>>>

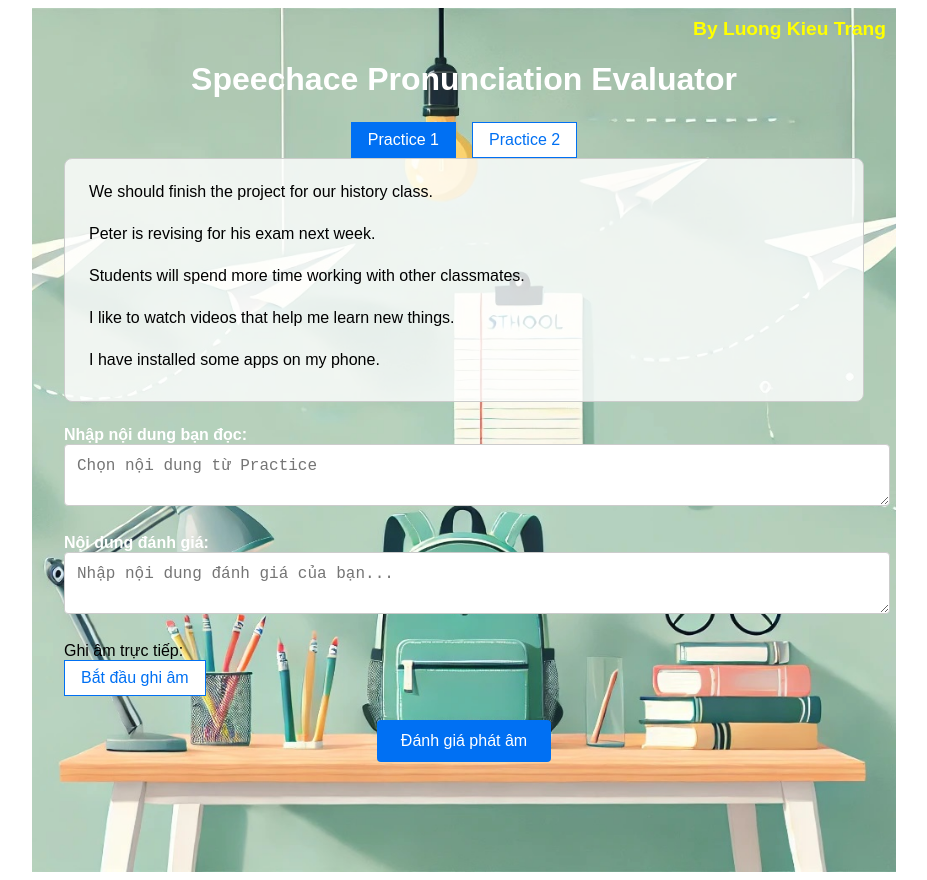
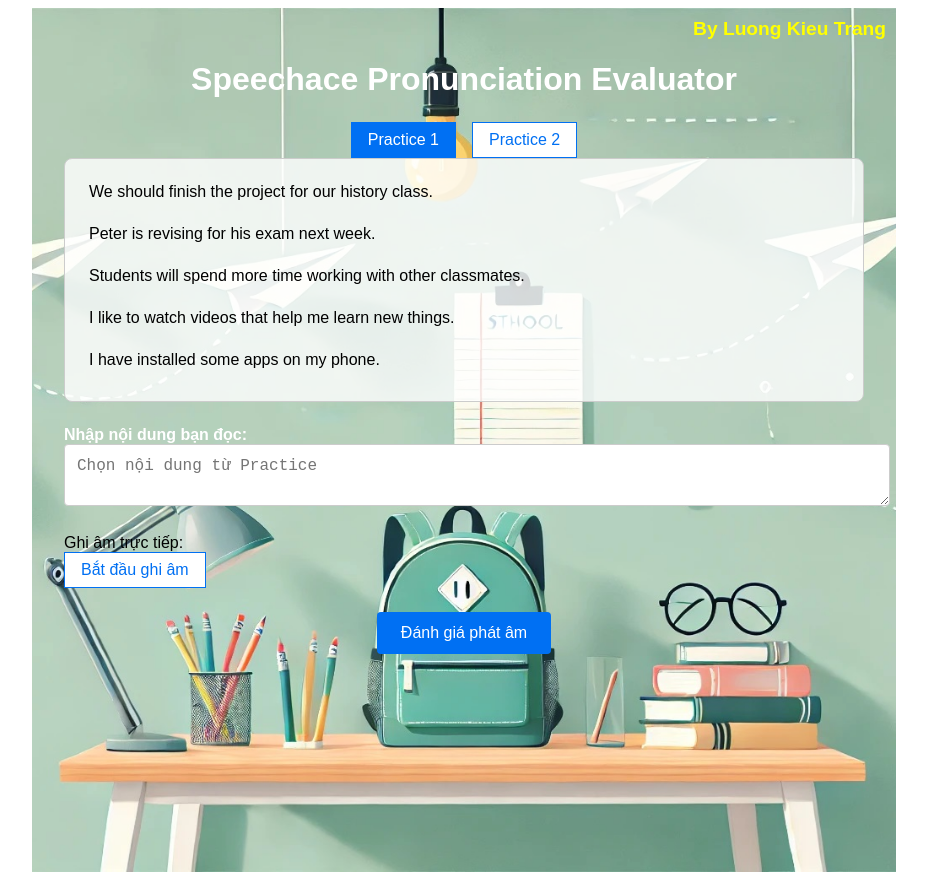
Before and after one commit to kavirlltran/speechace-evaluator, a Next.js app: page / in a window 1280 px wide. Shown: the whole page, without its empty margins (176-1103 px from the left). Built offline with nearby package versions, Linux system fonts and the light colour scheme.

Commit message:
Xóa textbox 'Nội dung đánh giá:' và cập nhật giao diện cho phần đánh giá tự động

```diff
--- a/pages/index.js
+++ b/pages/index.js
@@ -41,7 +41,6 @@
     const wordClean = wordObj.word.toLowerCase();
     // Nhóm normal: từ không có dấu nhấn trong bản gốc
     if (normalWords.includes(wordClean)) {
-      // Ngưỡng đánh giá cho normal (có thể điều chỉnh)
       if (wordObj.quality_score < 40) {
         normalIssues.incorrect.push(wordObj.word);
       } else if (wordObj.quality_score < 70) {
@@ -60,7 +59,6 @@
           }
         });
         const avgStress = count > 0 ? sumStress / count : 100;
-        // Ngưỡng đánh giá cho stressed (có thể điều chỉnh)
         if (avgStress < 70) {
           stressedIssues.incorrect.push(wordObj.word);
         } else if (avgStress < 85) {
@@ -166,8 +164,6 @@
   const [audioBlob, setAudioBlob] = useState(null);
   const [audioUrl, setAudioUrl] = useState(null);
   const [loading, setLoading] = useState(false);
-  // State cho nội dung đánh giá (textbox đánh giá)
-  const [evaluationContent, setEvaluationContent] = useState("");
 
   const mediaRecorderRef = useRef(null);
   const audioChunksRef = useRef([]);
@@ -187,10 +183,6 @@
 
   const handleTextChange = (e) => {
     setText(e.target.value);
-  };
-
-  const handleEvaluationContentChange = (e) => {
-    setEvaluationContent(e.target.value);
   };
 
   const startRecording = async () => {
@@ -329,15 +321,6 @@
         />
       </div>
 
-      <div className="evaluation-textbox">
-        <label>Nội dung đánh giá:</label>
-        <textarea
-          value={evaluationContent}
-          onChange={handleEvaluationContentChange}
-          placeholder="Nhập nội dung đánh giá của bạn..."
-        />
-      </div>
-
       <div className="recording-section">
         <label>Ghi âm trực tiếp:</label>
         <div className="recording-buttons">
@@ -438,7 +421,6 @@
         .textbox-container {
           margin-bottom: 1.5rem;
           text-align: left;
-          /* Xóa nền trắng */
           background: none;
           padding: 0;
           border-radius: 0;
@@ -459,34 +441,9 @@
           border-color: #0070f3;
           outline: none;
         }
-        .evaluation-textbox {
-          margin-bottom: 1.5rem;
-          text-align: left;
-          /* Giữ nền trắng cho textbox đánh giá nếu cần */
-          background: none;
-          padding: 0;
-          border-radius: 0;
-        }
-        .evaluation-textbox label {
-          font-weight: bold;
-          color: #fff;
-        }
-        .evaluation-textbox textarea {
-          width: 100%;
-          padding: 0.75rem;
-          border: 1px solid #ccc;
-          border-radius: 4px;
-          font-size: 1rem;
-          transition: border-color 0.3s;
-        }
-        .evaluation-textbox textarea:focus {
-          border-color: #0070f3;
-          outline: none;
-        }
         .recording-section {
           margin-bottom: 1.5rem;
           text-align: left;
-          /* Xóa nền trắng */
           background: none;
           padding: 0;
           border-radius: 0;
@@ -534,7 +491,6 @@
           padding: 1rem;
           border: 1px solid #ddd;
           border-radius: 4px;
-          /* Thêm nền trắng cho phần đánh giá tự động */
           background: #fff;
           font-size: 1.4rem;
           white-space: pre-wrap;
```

<<<

## Task goal
Pick each line holding "border" out of the entries above and return it.

## Expected output
           border-radius: 0;
           border-color: #0070f3;
-          border-radius: 0;
-          border: 1px solid #ccc;
-          border-radius: 4px;
-          transition: border-color 0.3s;
-          border-color: #0070f3;
           border-radius: 0;
           border: 1px solid #ddd;
           border-radius: 4px;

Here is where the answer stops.